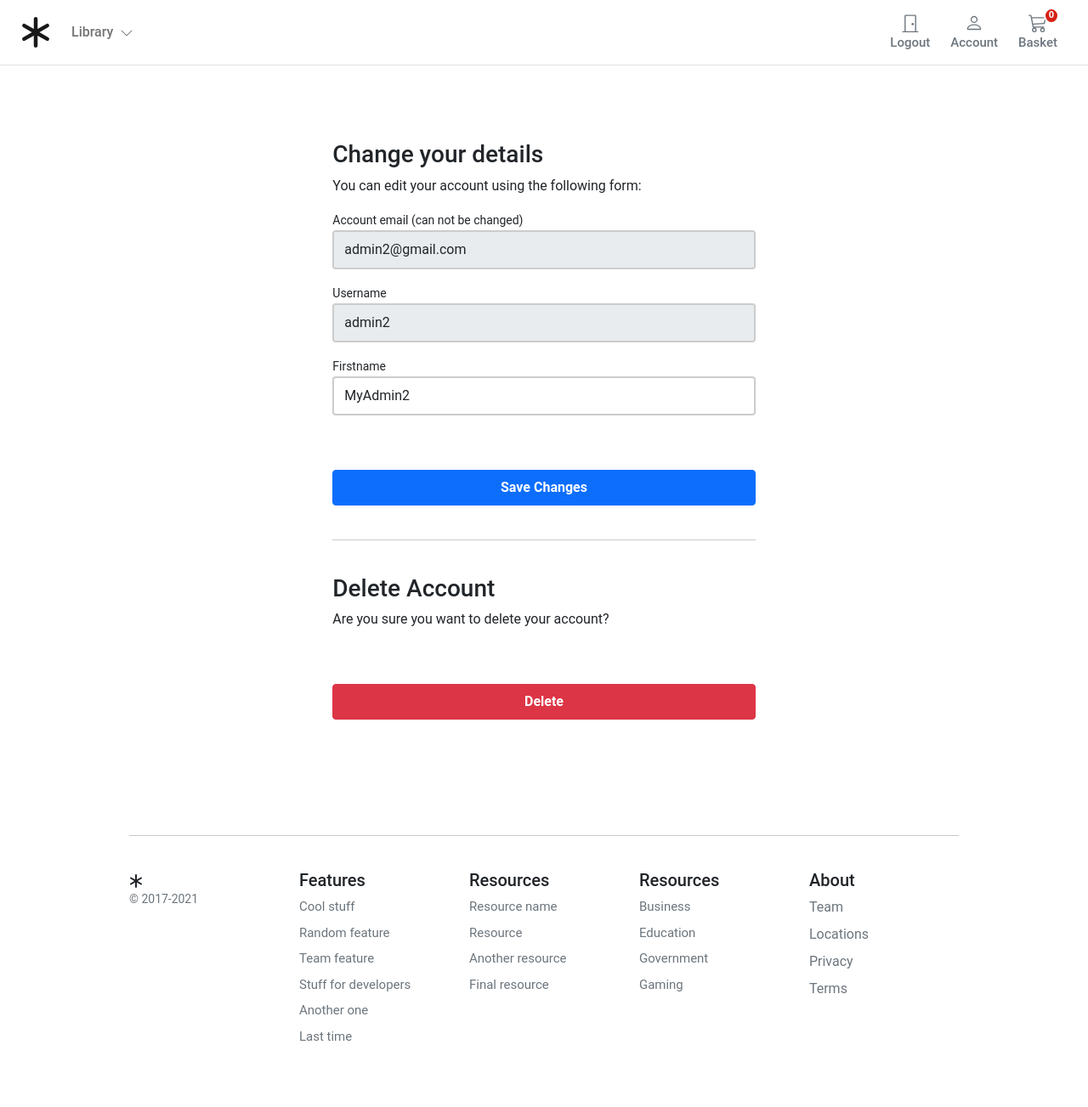
After one commit to himanshugupta0158/Ecommerce-Book-Store-Django, a Django app: page /account/profile/edit/ in a window 1280 px wide. The commit adds this page. Shown: the whole page at 85% size. Run offline with Django 4.2, Linux system fonts and the light colour scheme; a user stored in the database is signed in; data that the repository does not hold is empty.

Commit message:
usermanagement completed

```diff
--- a/account/forms.py
+++ b/account/forms.py
@@ -1,14 +1,32 @@
 from django import forms
-from pyexpat import model
+from django.contrib.auth.forms import (AuthenticationForm, PasswordResetForm,
+                                       SetPasswordForm)
 
 from account.models import UserBase
+
+
+class UserLoginForm(AuthenticationForm):
+    username = forms.CharField(widget=forms.TextInput(
+        attrs={
+            'class': 'form-control mb-3',
+            'placeholder': 'Username',
+            'id': 'login-user',
+        }
+    ))
+    password = forms.CharField(widget=forms.PasswordInput(
+        attrs={
+            'class': 'form-control',
+            'placeholder': 'Password',
+            'id': 'login-pwd',
+        }
+    ))
 
 
 class RegisterationForm(forms.ModelForm):
 
     user_name = forms.CharField(
-        label='Enter Username' ,
-        min_length=4 ,
+        label='Enter Username',
+        min_length=4,
         max_length=50,
         help_text='Required'
     )
@@ -16,11 +34,11 @@ class RegisterationForm(forms.ModelForm):
     email = forms.EmailField(
         max_length=100,
         help_text='Required',
-        error_messages={'required' : 'Sorry, you will need an email'}
+        error_messages={'required': 'Sorry, you will need an email'}
     )
 
     password = forms.CharField(
-        label='Password' ,
+        label='Password',
         widget=forms.PasswordInput
     )
 
@@ -29,26 +47,26 @@ class RegisterationForm(forms.ModelForm):
         widget=forms.PasswordInput
     )
 
-    class Meta :
+    class Meta:
         model = UserBase
-        fields = ('user_name' , 'email')
+        fields = ('user_name', 'email')
 
     def clean_username(self):
         user_name = self.cleaned_data['user_name'].lower()
         r = UserBase.objects.filter(user_name=user_name)
-        if r.count() :
+        if r.count():
             raise forms.ValidationError("Username already exists")
         return user_name
 
     def clean_password2(self):
         cd = self.cleaned_data
-        if cd['password'] != cd['password2'] :
+        if cd['password'] != cd['password2']:
             raise forms.ValidationError('Password do not match.')
         return cd['password2']
 
     def clean_email(self):
         email = self.cleaned_data['email']
-        if UserBase.objects.filter(email=email).exists() :
+        if UserBase.objects.filter(email=email).exists():
             raise forms.ValidationError(
                 'Please use another Email, that email is already taken'
             )
@@ -64,3 +82,62 @@ class RegisterationForm(forms.ModelForm):
             {'class': 'form-control mb-3', 'placeholder': 'Password'})
         self.fields['password2'].widget.attrs.update(
             {'class': 'form-control', 'placeholder': 'Repeat Password'})
+
+
+class PwdResetForm(PasswordResetForm):
+
+    email = forms.EmailField(
+        max_length=254,
+        widget=forms.TextInput(
+            attrs={
+                'class': 'form-control mb-3',
+                'placeholder': 'Email',
+                'id': 'form-email',
+            }
+        )
+    )
+
+    def clean_email(self):
+        email = self.cleaned_data['email']
+        u = UserBase.objects.filter(email=email)
+        if not u:
+            raise forms.ValidationError(
+                'Unfortunately we cannot find that email address'
+            )
+        return email
+
+
+class PwdResetConfirmForm(SetPasswordForm):
+    new_password1 = forms.CharField(
+        label='New Password',
+        widget=forms.PasswordInput(
+            attrs={'class': 'form-control mb-3', 'placeholder': 'New Password', 'id': 'form-newpass', }))
+
+    new_password2 = forms.CharField(
+        label='Repeat Password',
+        widget=forms.PasswordInput(
+            attrs={'class': 'form-control mb-3', 'placeholder': 'New Password', 'id': 'form-newpass2', }))
+
+
+class UserEditForm(forms.ModelForm):
+
+    email = forms.EmailField(
+        label='Account email (can not be changed)', max_length=200, widget=forms.TextInput(
+            attrs={'class': 'form-control mb-3', 'placeholder': 'email', 'id': 'form-email', 'readonly': 'readonly'}))
+
+    user_name = forms.CharField(
+        label='Username', min_length=4, max_length=50, widget=forms.TextInput(
+            attrs={'class': 'form-control mb-3', 'placeholder': 'Username', 'id': 'form-firstname', 'readonly': 'readonly'}))
+
+    first_name = forms.CharField(
+        label='Firstname', min_length=4, max_length=50, widget=forms.TextInput(
+            attrs={'class': 'form-control mb-3', 'placeholder': 'Firstname', 'id': 'form-lastname'}))
+
+    class Meta:
+        model = UserBase
+        fields = ('email', 'user_name', 'first_name',)
+
+    def __init__(self, *args, **kwargs):
+        super().__init__(*args, **kwargs)
+        self.fields['user_name'].required = True
+        self.fields['email'].required = True
--- a/account/token.py
+++ b/account/token.py
@@ -4,7 +4,7 @@ from six import text_type
 
 class AccountActivationTokenGenerator(PasswordResetTokenGenerator):
 
-    def _make_hash_value(self , user , timestamp):
+    def _make_hash_value(self, user, timestamp):
         """
         Generating time-based hash token
         """
@@ -15,4 +15,5 @@ class AccountActivationTokenGenerator(PasswordResetTokenGenerator):
             text_type(user.is_active)
         )
 
+
 account_activation_token = AccountActivationTokenGenerator()
--- a/account/urls.py
+++ b/account/urls.py
@@ -1,12 +1,52 @@
+from django.contrib.auth import views as auth_views
 from django.urls import path
+from django.views.generic import TemplateView
 
 from . import views
+from .forms import PwdResetConfirmForm, PwdResetForm, UserLoginForm
 
 app_name = 'account'
 
 urlpatterns = [
+    path("login/", auth_views.LoginView.as_view(
+        template_name='account/registration/login.html',
+        form_class=UserLoginForm
+    ), name="login"),
+
+    # changes for logout is done in base.html logout link
+    path('logout/', auth_views.LogoutView.as_view(next_page='/account/login/'), name='logout'),
+
     path('register/', views.account_register, name='register'),
-    path('activate/<slug:uidb64>/<slug:token>/',views.account_activate , name='activate'),
+
+    path('activate/<slug:uidb64>/<slug:token>/', views.account_activate, name='activate'),
+
+    path("password_reset/", auth_views.PasswordResetView.as_view(
+        template_name='account/user/password_reset_form.html',
+        success_url='password_reset_email_confirm',#'/' at very start show url will start from root directory from there
+        email_template_name='account/user/password_reset_email.html',
+        form_class=PwdResetForm), name="pwdreset"),
+
+    path("password_reset_confirm/<uidb64>/<token>", auth_views.PasswordResetConfirmView.as_view(
+        template_name='account/user/password_reset_confirm.html',
+        success_url='/account/password_reset_complete/',
+        form_class=PwdResetConfirmForm
+    ), name="password_reset_confirm"),
+
+    path("password_reset/password_reset_email_confirm/", TemplateView.as_view(
+        template_name="account/user/reset_status.html"), name="password_reset_done"),
+
+    path("password_reset_complete/", TemplateView.as_view(
+        template_name="account/user/reset_status.html"
+    ), name="password_reset_complete"),
+
     # User dashboard
-    path('dashboard/',views.dashboard , name="dashboard"),
+
+    path('dashboard/', views.dashboard, name="dashboard"),
+
+    path('profile/edit/', views.edit_details, name='edit_details'),
+
+    path('profile/delete_user/', views.delete_user, name='delete_user'),
+
+    path('profile/delete_confirm/', TemplateView.as_view(
+        template_name="account/user/delete_confirm.html"), name='delete_confirmation'),
 ]
--- a/account/views.py
+++ b/account/views.py
@@ -9,14 +9,37 @@ from django.template.loader import render_to_string
 from django.utils.encoding import force_bytes, force_text
 from django.utils.http import urlsafe_base64_decode, urlsafe_base64_encode
 
-from account.forms import RegisterationForm
+from account.forms import RegisterationForm, UserEditForm
 from account.models import UserBase
 from account.token import account_activation_token
 
 
 @login_required
 def dashboard(request):
-    return render(request , 'account/user/dashboard.html')
+    return render(request, 'account/user/dashboard.html')
+
+
+@login_required
+def edit_details(request):
+    if request.method == 'POST':
+        user_form = UserEditForm(instance=request.user, data=request.POST)
+
+        if user_form.is_valid():
+            user_form.save()
+    else:
+        user_form = UserEditForm(instance=request.user)
+
+    return render(request,
+                  'account/user/edit_details.html', {'user_form': user_form})
+
+
+@login_required
+def delete_user(request):
+    user = UserBase.objects.get(user_name=request.user)
+    user.is_active = False
+    user.save()
+    logout(request)
+    return redirect('account:delete_confirmation')
 
 
 def account_register(request):
@@ -24,7 +47,7 @@ def account_register(request):
     # if request.user.is_authenticated :
     #     return redirect('/')
 
-    if request.method == 'POST' :
+    if request.method == 'POST':
         registerForm = RegisterationForm(request.POST)
         if registerForm.is_valid():
             user = registerForm.save(commit=False)
@@ -37,28 +60,28 @@ def account_register(request):
             subject = 'Activate Your Account'
             message = render_to_string(
                 'account/registration/account_activation_email.html',
-                {'user' : user ,
-                'domain' : current_site.domain,
-                'uid' : urlsafe_base64_encode(force_bytes(user.pk)),
-                'token' : account_activation_token.make_token(user),
-                })
-            user.email_user(subject=subject , message=message)
+                {'user': user,
+                 'domain': current_site.domain,
+                 'uid': urlsafe_base64_encode(force_bytes(user.pk)),
+                 'token': account_activation_token.make_token(user),
+                 })
+            user.email_user(subject=subject, message=message)
             return HttpResponse('registered successfully and activation sent')
     else:
         registerForm = RegisterationForm()
-    return render(request , 'account/registration/register.html' , {'form' : registerForm})
+    return render(request, 'account/registration/register.html', {'form': registerForm})
 
 
-def account_activate(request , uidb64 , token):
-    try :
+def account_activate(request, uidb64, token):
+    try:
         uid = force_text(urlsafe_base64_decode(uidb64))
         user = UserBase.objects.get(pk=uid)
-    except :
+    except:
         pass
-    if user is not None and account_activation_token.check_token(user , token):
+    if user is not None and account_activation_token.check_token(user, token):
         user.is_active = True
         user.save()
-        login(request , user)
+        login(request, user)
         return redirect('account:dashboard')
     else:
-        return render(request , 'account/registration/activation_invalid.html')
+        return render(request, 'account/registration/activation_invalid.html')
--- a/core/settings.py
+++ b/core/settings.py
@@ -39,6 +39,7 @@ INSTALLED_APPS = [
     'django.contrib.messages',
     'django.contrib.staticfiles',
     'bootstrap4',
+    'crispy_forms',
     'store',
     'basket',
     'account',
--- /dev/null
+++ b/templates/account/user/edit_details.html
@@ -0,0 +1,75 @@
+{% extends "../../store/base.html" %}
+{% block title %}Edit Profile{% endblock %}
+{% block content %}
+
+<style>
+    .account-form input {
+        border: 2px solid #ccc;
+        height: calc(2em + .75rem + 2px);
+    }
+
+    .account-form input:focus {
+        border-color: #1497ff;
+        box-shadow: none;
+    }
+</style>
+
+<div class="container-fluid">
+    <div class="row no-gutter">
+        <div class="col-md-12">
+            <div class="login d-flex align-items-center py-5">
+                <div class="container">
+                    <div class="row">
+                        <div class="col-12 col-lg-7  mx-auto">
+
+                <form class="account-form px-4 pt-4" method="post" enctype="multipart/form-data">
+
+                    {% if user_form.is_valid %}
+                    <div class="alert alert-primary" role="alert">
+                        Details successfully updated!
+                    </div>
+                    <p class="small text-center pt-0">
+                        <a href="{% url "account:dashboard" %}">Back to Dashboard</a>
+                    </p>
+                    {% else %}
+                    <h3>Change your details</h3>
+                    <p>You can edit your account using the following form:</p>
+                    {% endif %}
+
+                    {% if form.errors %}
+                    <div class="alert alert-primary" role="alert">
+                        Error: Please try again!
+                    </div>
+                    {% endif %}
+
+                    {% csrf_token %}
+                    <label class="small font-weight-bold">{{ user_form.email.label}}</label>
+                    {{ user_form.email }}
+                    <label class="small font-weight-bold">{{ user_form.user_name.label}}</label>
+                    {{ user_form.user_name }}
+                    <label class="small font-weight-bold">{{ user_form.first_name.label}}</label>
+                    {{ user_form.first_name }}
+
+
+
+                    <button class="btn btn-primary btn-block py-2 mb-4 mt-5 fw-bold w-100" type="submit"
+                        value="Save changes">Save Changes</button>
+                    <hr class="mb-3">
+                </form>
+
+                    <form class="account-form px-4" action="{% url 'account:delete_user' %}" method="post">
+                        {% csrf_token %}
+                        <p class=" h3 pt-4 font-weight-bold">Delete Account</p>
+                        <p>Are you sure you want to delete your account?</p>
+                        <button type="submit" role="button"
+                            class="btn btn-danger btn-block py-2 mb-4 mt-5 fw-bold w-100">Delete</button>
+                    </form>
+
+                        </div>
+                    </div>
+                </div>
+            </div>
+        </div>
+    </div>
+</div>
+{% endblock %}
--- a/templates/store/base.html
+++ b/templates/store/base.html
@@ -64,7 +64,7 @@
                     </button>
 
                     {% if user.is_authenticated %}
-                    <a type="button" role="button" href=""
+                    <a type="button" role="button" href="{% url 'account:logout' %}"
                         class="btn btn-outline-secondary border-0 basket-btn">
                         <div>
                             <svg xmlns="http://www.w3.org/2000/svg" width="22" height="22" fill="currentColor"
@@ -77,7 +77,7 @@
                         <span class="fs15 fw500">Logout</span>
                     </a>
                     {% else %}
-                    <a type="button" role="button" href=""
+                    <a type="button" role="button" href="{% url 'account:login' %}"
                         class="btn btn-outline-secondary border-0 basket-btn">
                         <div>
                             <svg xmlns="http://www.w3.org/2000/svg" width="22" height="22" fill="currentColor"
```
Also changed, not shown: account/models.py (+27 -18 lines), templates/account/registration/login.html (+5 -5 lines), templates/account/user/dashboard.html (+17 -1 lines), templates/account/user/delete_confirm.html (added, +37 -0 lines), templates/account/user/password_reset_confirm.html (added, +91 -0 lines), templates/account/user/password_reset_email.html (added, +14 -0 lines), templates/account/user/password_reset_form.html (added, +51 -0 lines), templates/account/user/reset_status.html (added, +46 -0 lines), db.sqlite3, templates/account/registration/account_activation_email.html (line endings or trailing spaces), 1 other file.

### [Task instructions]
Tell how many lines in the data hold the string "CharField". Only the number is wanted.

### [Written answer]
8